What is needed >>
If a line in the listing carries the word "Etat", return a copy of that line.
::::::::
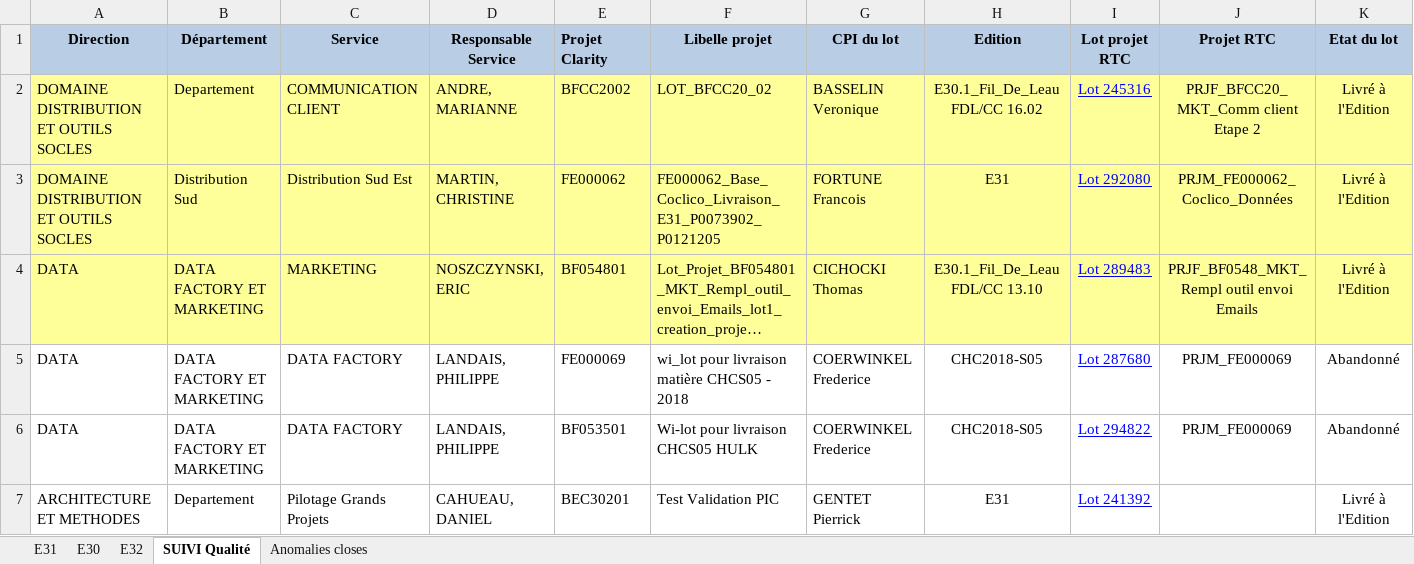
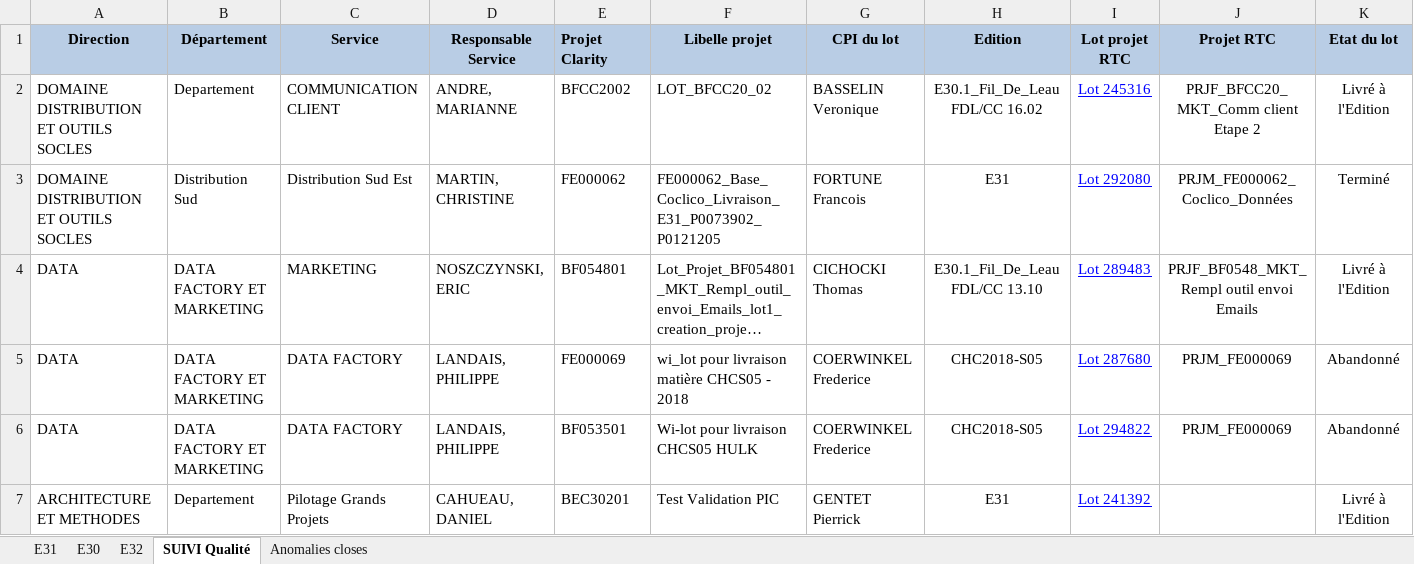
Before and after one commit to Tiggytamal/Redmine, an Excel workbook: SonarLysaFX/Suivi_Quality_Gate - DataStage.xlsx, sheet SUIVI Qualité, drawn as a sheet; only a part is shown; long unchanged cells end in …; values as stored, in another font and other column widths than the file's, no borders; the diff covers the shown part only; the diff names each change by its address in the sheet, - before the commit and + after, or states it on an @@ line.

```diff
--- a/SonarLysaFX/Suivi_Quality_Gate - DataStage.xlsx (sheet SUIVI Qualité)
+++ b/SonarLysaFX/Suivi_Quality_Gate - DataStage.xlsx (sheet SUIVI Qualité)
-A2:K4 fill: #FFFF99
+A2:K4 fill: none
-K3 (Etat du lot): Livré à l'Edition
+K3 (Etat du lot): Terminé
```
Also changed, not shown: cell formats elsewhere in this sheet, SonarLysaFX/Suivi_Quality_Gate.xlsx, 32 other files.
::::::::
Result below >>
-K3 (Etat du lot): Livré à l'Edition
+K3 (Etat du lot): Terminé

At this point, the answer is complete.